Cheesy but accurate segment on tagbangers from ’93 or so — it sounds ridiculous in retrospect, but you could definitely get shot over graffiti back then in Southern California. I still fucking love that classic tagbanger style though :(
In this photo they are all “Sup, we’re too busy thinking about important social issues to pay attention to the camera.” Also, u mirin dat STATUE shirt? The lowercase serif font means they had hella deep, very emotional lyrics.
Speaking of graffiti, to understand Downset you really need to understand the context in which they came up. Back in the 90s, the graffiti scene was no fucking joke. There was a huge influx of what we called tagbangers — crazy kids who were basically gangsters who also tagged and scared the shit out of everybody, graffiti writers and citizens alike. The whole West Coast was pretty wild, but Southern California was by far the sketchiest when it came to graffiti. If you lived there in the early to mid-90s, you know what I mean: all the freeways were absolutely covered in graffiti, and people like CHAKA and OILER were pretty close to household names.
Although people call Downset a “rap metal” band, their roots were obviously in the hardcore scene as you can see from this flyer. Also, LOL @ fucking FYP playing with Strife!
One of my favorite shows of all time was Downset with VOD and Earth Crisis, I believe in 1996. I think Crown of Thornz opened, which made that basically the most ridiculously amazing 90s hardcore lineup imaginable, but it got even better: I got to interview Rey and Ares for my dumb fanzine! As an 18 year-old hardcore/graffiti fanboy it was a dream come true and I pretty much had to try as hard as I could not to jizz in my pants. They were both super, super nice and answered all my dumb questions, so big ups to them for making my day! You can check out some of the interview here.
This picture = the fucking definition of 90s Southern California fat cap tags. So tight.
While I’m on the subject of old LA hardcore bands who had deep roots in graffiti, don’t sleep on EXCEL (featuring REVS of the legendary crew KSN)
Musically, Downset were way, way ahead of their time and peers, playing a very tight, syncopated style of metalcore that sounded completely unique at the time (in particular the drumming, which I love). Maybe it’s my old man, rose-colored glasses, but if you ask me, they still sound very fresh, original and relevant nearly fifteen years later — something you can say about very, very few bands from the mid 90s. They got a lot of comparisons to Rage Against The Machine, but only from people who don’t know what they’re talking about — to anybody with functioning ears and a little knowledge, they were worlds apart. Downset did this style years before RATM and were always way heavier, tighter, and more legit than RATM.
Their first two albums are especially great, but all their records are keepers. IMO some of their best songs are on “Universal,” from 2004.

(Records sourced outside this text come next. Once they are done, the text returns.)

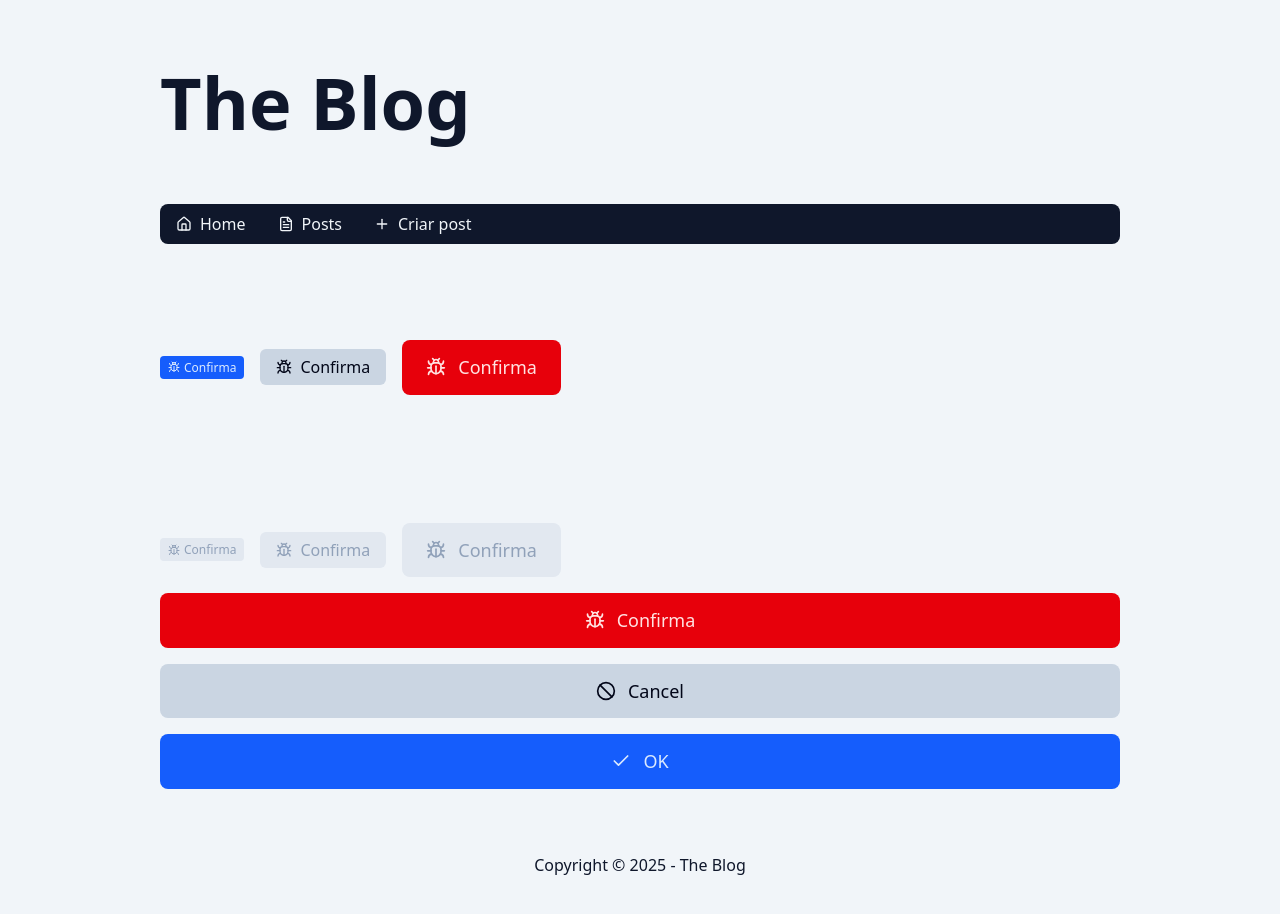
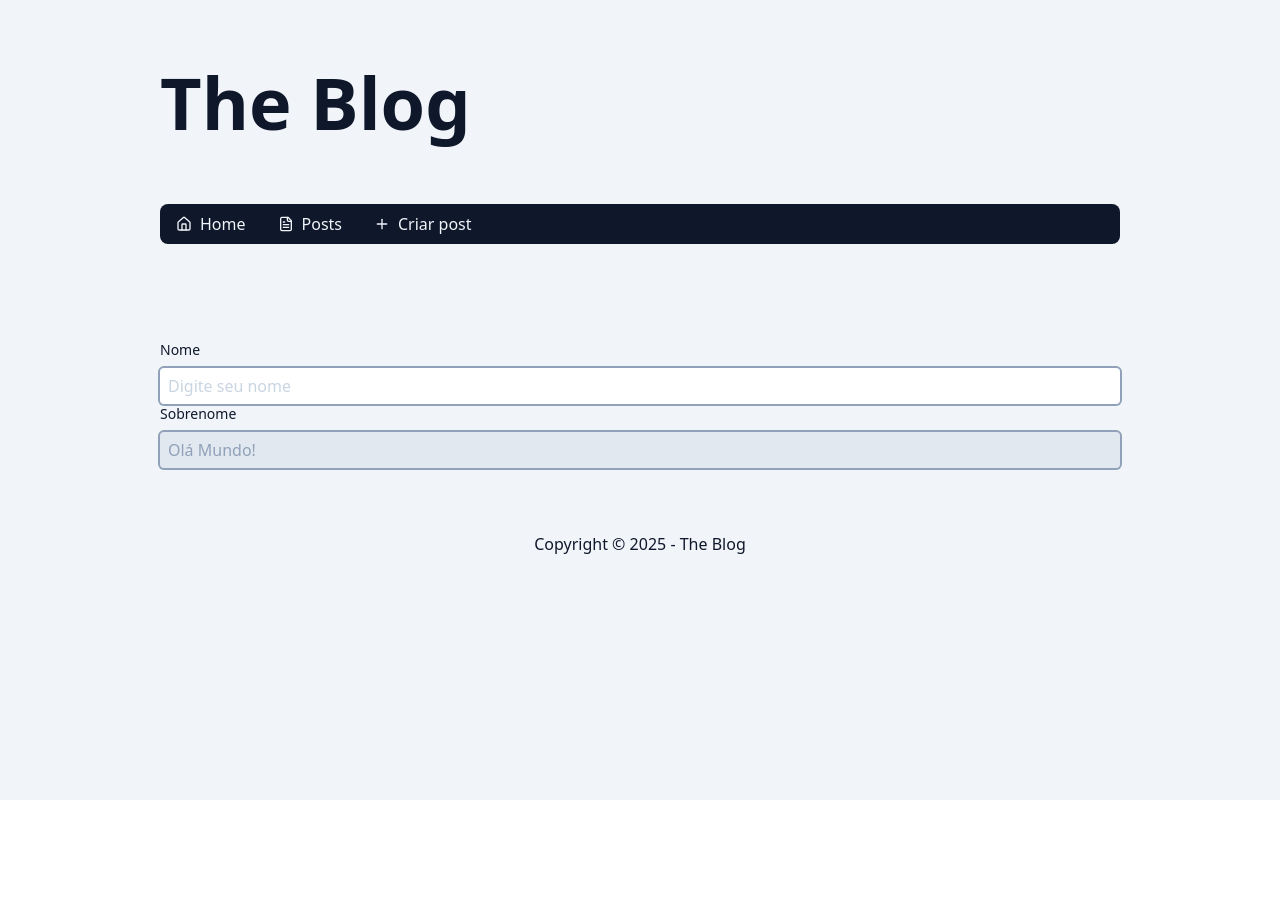
Before and after one commit to KathrynOliveira/frontend-the-blog, a Next.js app: page /admin/post/new in a window 1280 px wide. Shown: the top 914 px of the page. After the commit the page ends 800 px from the top, so only its background shows below. Built offline with nearby package versions, Linux system fonts and the light colour scheme.

Commit message:
aula 178 - component inputText

```diff
--- a/src/app/admin/post/new/page.tsx
+++ b/src/app/admin/post/new/page.tsx
@@ -1,55 +1,12 @@
-import { Button } from "@/components/Button";
-import { BanIcon, BugIcon, CheckIcon } from "lucide-react";
+import { InputText } from "@/components/InputText";
 
 export const dynamic = 'force-dynamic';
 
 export default async function AdminPostNewPage() {
   return (
-    <>
-      <div className="py-16 flex gap-4 items-center">
-        <Button variant="default" size="sm">
-          <BugIcon />
-          Confirma
-        </Button>
-        <Button variant="ghost" size="md">
-          <BugIcon />
-          Confirma
-        </Button>
-        <Button variant="danger" size="lg">
-          <BugIcon />
-          Confirma
-        </Button>
-      </div>
-
-      <div className="py-16 flex gap-4 flex-wrap items-center">
-        <Button variant="default" size="sm" disabled>
-          <BugIcon />
-          Confirma
-        </Button>
-        <Button variant="ghost" size="md" disabled>
-          <BugIcon />
-          Confirma
-        </Button>
-        <Button variant="danger" size="lg" disabled>
-          <BugIcon />
-          Confirma
-        </Button>
-
-        <Button variant="danger" size="lg" className="w-full">
-          <BugIcon />
-          Confirma
-        </Button>
-
-        <Button variant="ghost" size="lg" className="w-full">
-          <BanIcon />
-          Cancel
-        </Button>
-
-        <Button variant="default" size="lg" className="w-full">
-          <CheckIcon />
-          OK
-        </Button>
-      </div>
-    </>
+    <div className="py-16 flex-col gap-6 items-center">
+      <InputText labelText="Nome" placeholder="Digite seu nome" />
+      <InputText labelText="Sobrenome" placeholder="Digite seu sobrenome" defaultValue="Olá Mundo!" disabled/>
+    </div>
   );
 }
--- /dev/null
+++ b/src/components/InputText/index.tsx
@@ -0,0 +1,26 @@
+import { useId } from "react";
+
+type InputTextProps = {
+  labelText?: string;
+} & React.ComponentProps<"input">;
+
+export function InputText({ labelText = "", ...props }: InputTextProps) {
+  const id = useId();
+
+  return (
+    <div className="flex flex-col gap-2">
+      {labelText && (
+        <label className="text-sm" htmlFor={id}>
+          {labelText}
+        </label>
+      )}
+      <input
+        {...props}
+        className={
+          `bg-white outline-0 text-base/tight ring-2 ring-slate-400 rounded p-2 transition focus:ring-blue-600 placeholder-slate-300 disabled:bg-slate-200 disabled:text-slate-400 disabled:placeholder-slate-300 read-only:bg-slate-100 ${props.className}`
+        }
+        id={id}
+      />
+    </div>
+  );
+}
```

I could literally write a whole book about the whole 90s West Coast graffiti/hardcore/skateboarding scene, but for now I will just let you digest how sweet Downset are. I have no idea why the “90s hardcore worship crew” and tr00 hxc kids don’t talk about these guys more often- I can only guess that it’s because the band might not totally click with you if you’re not from the West Coast, but who knows.
If you’re a fan, clear out a few hours from your schedule and check out their official site. It’s got a TON of content including detailed show listings, discography and history, and follow Downset and Krasp on Twitter– tell them SYWH sent you!
U moshing???? Why don’t Tumblrbros jock Downset like they should? Why the fuck would anyone call them nu-metal?? Which timebomb will be the first to blast, 310, 213 or 818???